Have you ever walked into an interview with a preconceived notion of the job you were interviewing for and after during/after the interview you felt that the job you were told about wasn’t the job you interviewed for?

In a previous article titled “Interviewing Tips for Interviewers,” I gave interviewers five tips for interviewing. These tips are:

  1. When interviewing candidates, be personable and professional.
  2. Be prepared. You expect the candidate to do their homework, do yours.
  3. Don’t read from a list of ‘canned’ questions during an interview….probe into the background of the candidate.
  4. Have a conversation with the candidate…don’t talk ‘at’ them.
  5. Understand the role that the candidate is interviewing for.

I think I need to add one more item to this list due to a recent experience.

I’ve recently had an experience where I flew across the country to interview for a position that I thought to be a senior level position within the company. What I thought the job was was much different than what it actually was….and to make matters worse, the people interviewing me (all eight of them) had different ideas of what the position was that they were interviewing for.

Let me reiterate…each person had a different idea about what the job was…eight different people interviewing me for basically what felt like eight different positions. One person asked me about my leadership abilities and how I went about business development. The next asked about my knowledge of J2EE and the next about my project management skills. The following person asked me about my .NET development skills. Another asked about my network architecture background. At the end of the day I felt like I’d interviewed for eight different positions.

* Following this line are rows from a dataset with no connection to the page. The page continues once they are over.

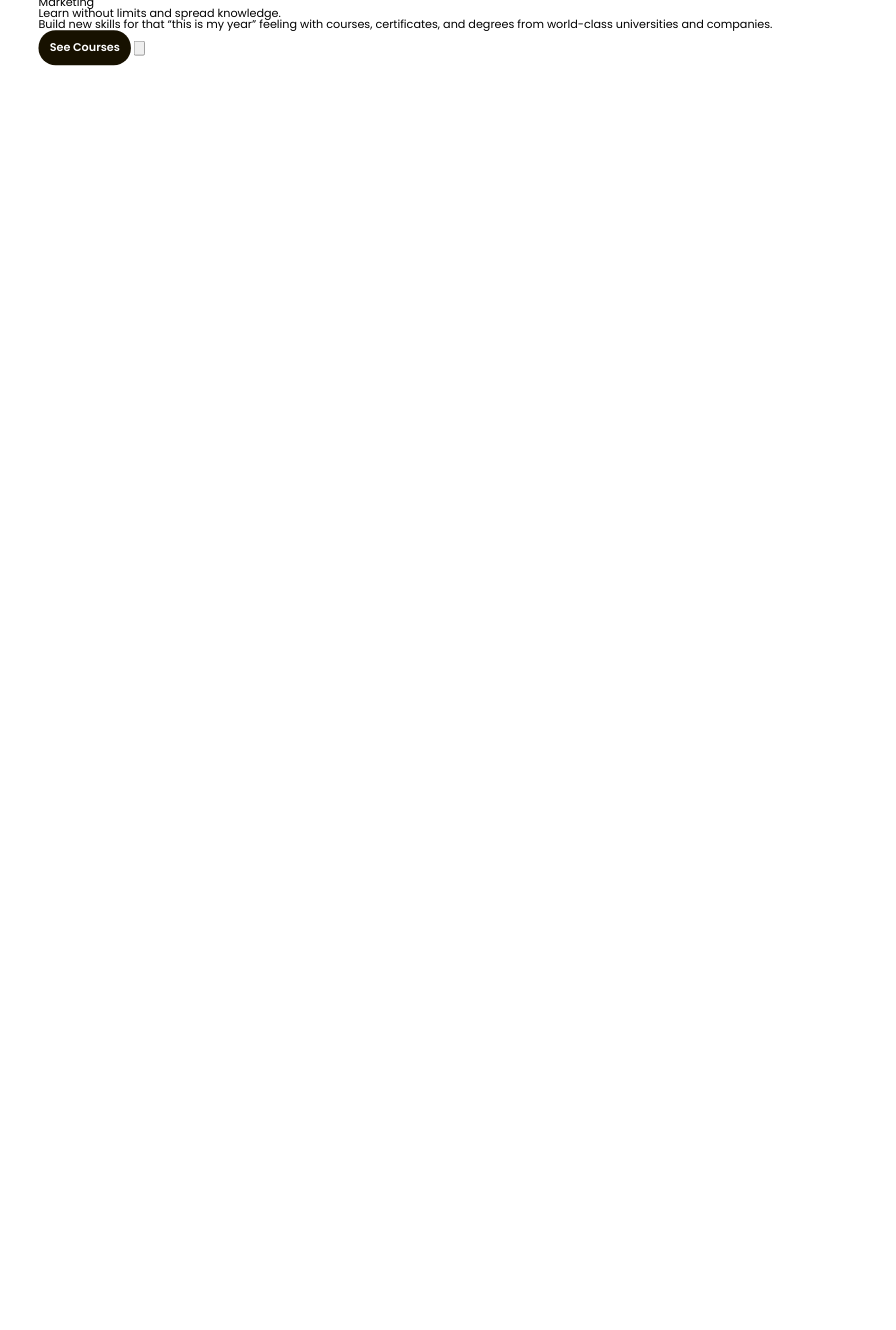
Repository: dongnguyen2112/htmlcss-project-02
Page: index.html
These files come from the project's save history. The page is drawn as it stood at one moment and after a run of saves; the edit follows.
The browser window is 1280 px wide. The pictures show the part of the page from y = 965 to 2865 px (the page is 5000 px tall), at 70% of full size.
A picture or video elsewhere on the page could not be fetched, so the positions and the page height are approximate.

Above is the page before, as saved 2023-07-03 13:31:09.

After the next 3 saves:
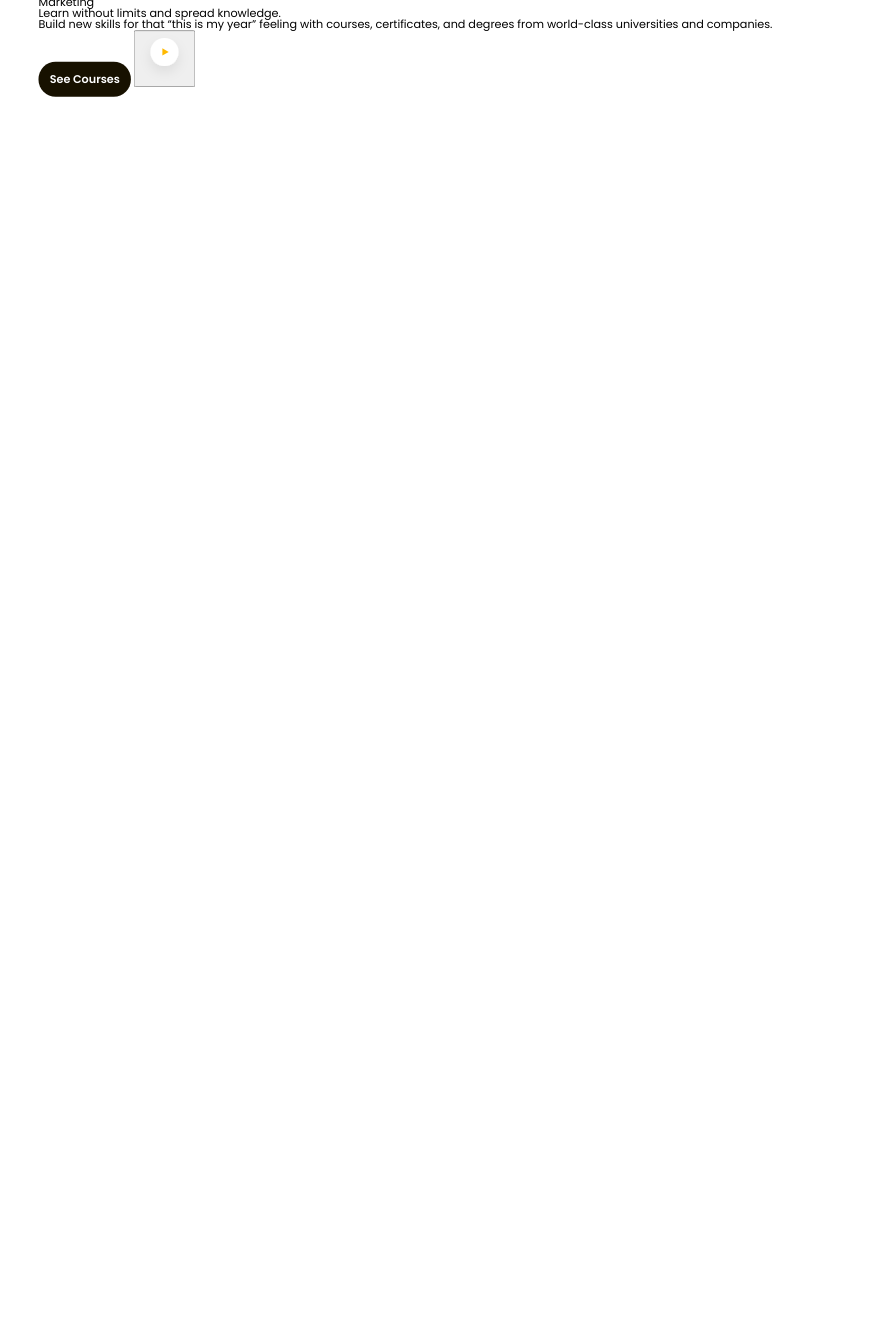
The 3 saves are shown as one change because they came seconds apart.
The last was saved 115 s later.
--- a/index.html
+++ b/index.html
@@ -93,7 +93,7 @@
                                 <a href="#!" class="btn">See Courses</a>
                                 <button class="watch-video">
                                     <div class="icon">
-                                        <img src="" alt="">
+                                        <img src="./assets/icon/play.svg" alt="">
                                     </div>
                                 </button>
                             </div>
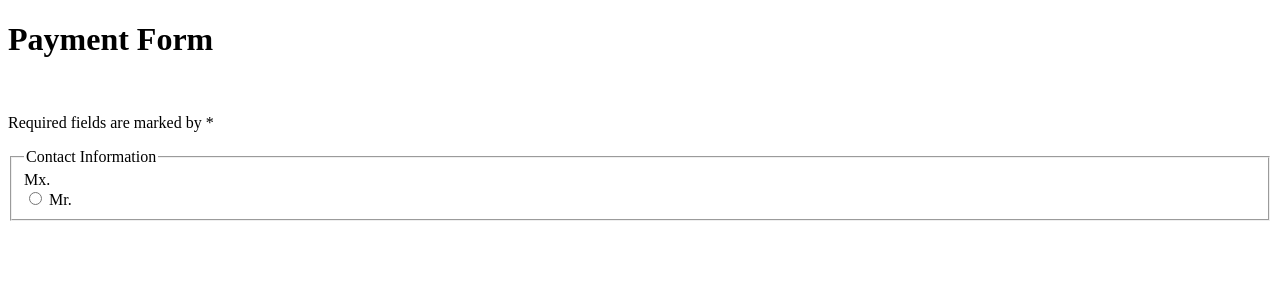
Repository: 10-2-pursuit/lab-intro-to-forms
Page: index.html
The author's editor kept a copy of each file at every save. The page is drawn from the files as they stood at one save, then again after a run of saves.
The browser window is 1280 px wide. The pictures show the whole page.

Above is the page before, as saved 2023-06-13 21:21:52.

### index.html
<!DOCTYPE html>
<html lang="en">
<head>
    <meta charset="UTF-8">
    <meta name="viewport" content="width=device-width, initial-scale=1.0">
    <title>Payment Form</title>
</head>
<body>
    <h1>Payment Form</h1>
    <br>
    <p>Required fields are marked by *</p>
    <form action="#" method="post">
        <fieldset>
            <legend>Contact Information</legend>
           <label for="Mx.">Mx.</label>
           <br>
           <input type="radio" name="prefix" id="prefesrence">
           <label for="Mr.">Mr.</label>


        </fieldset>
    </form>


</body>
</html>

After the next 2 saves:
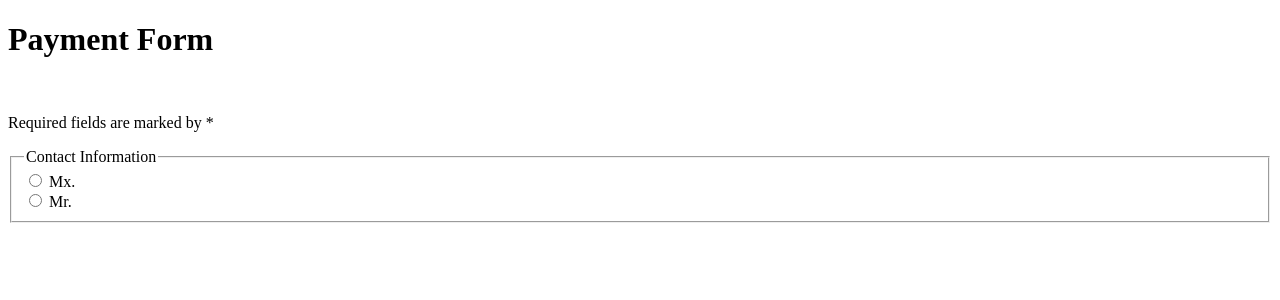
The 2 saves are shown as one change because they came seconds apart.
The last was saved 90 s later.
--- a/index.html
+++ b/index.html
@@ -12,6 +12,7 @@
     <form action="#" method="post">
         <fieldset>
             <legend>Contact Information</legend>
+            <input type="radio" name="prefixMx." id="prefixMx." >
            <label for="Mx.">Mx.</label>
            <br>
            <input type="radio" name="prefix" id="prefesrence">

Now…I really hope they didn’t expect me (or anyone else) to have all the skills they asked about. If they were trying to hire a Managing Director who also developed software in both J2EE and .NET and who also was a network architect…more power to them.

So…time to add another tip to add to the list:

6. Be crystal clear about the role you are trying to fill. A high-level description should clearly state the what/why/how/when for the role. After describing the role, make sure your interview team understands the role too.

Most positions today require employees to wear many different hats and to be very flexible in their assignments. This flexibility and multiple responsibilities can make it difficult for interviewers to communicate the essence of the position they are trying to fill but some basic understanding of the roles/responsibilities is necessary before interviewing.

Before posting a job opening, be very sure you know how to describe the job and be especially sure that the team members doing the interviewing understand the job and the role that person will play in the organization.

[tags] Human Resources, organization, Management, Leadership, Interviewing Tips [/tags]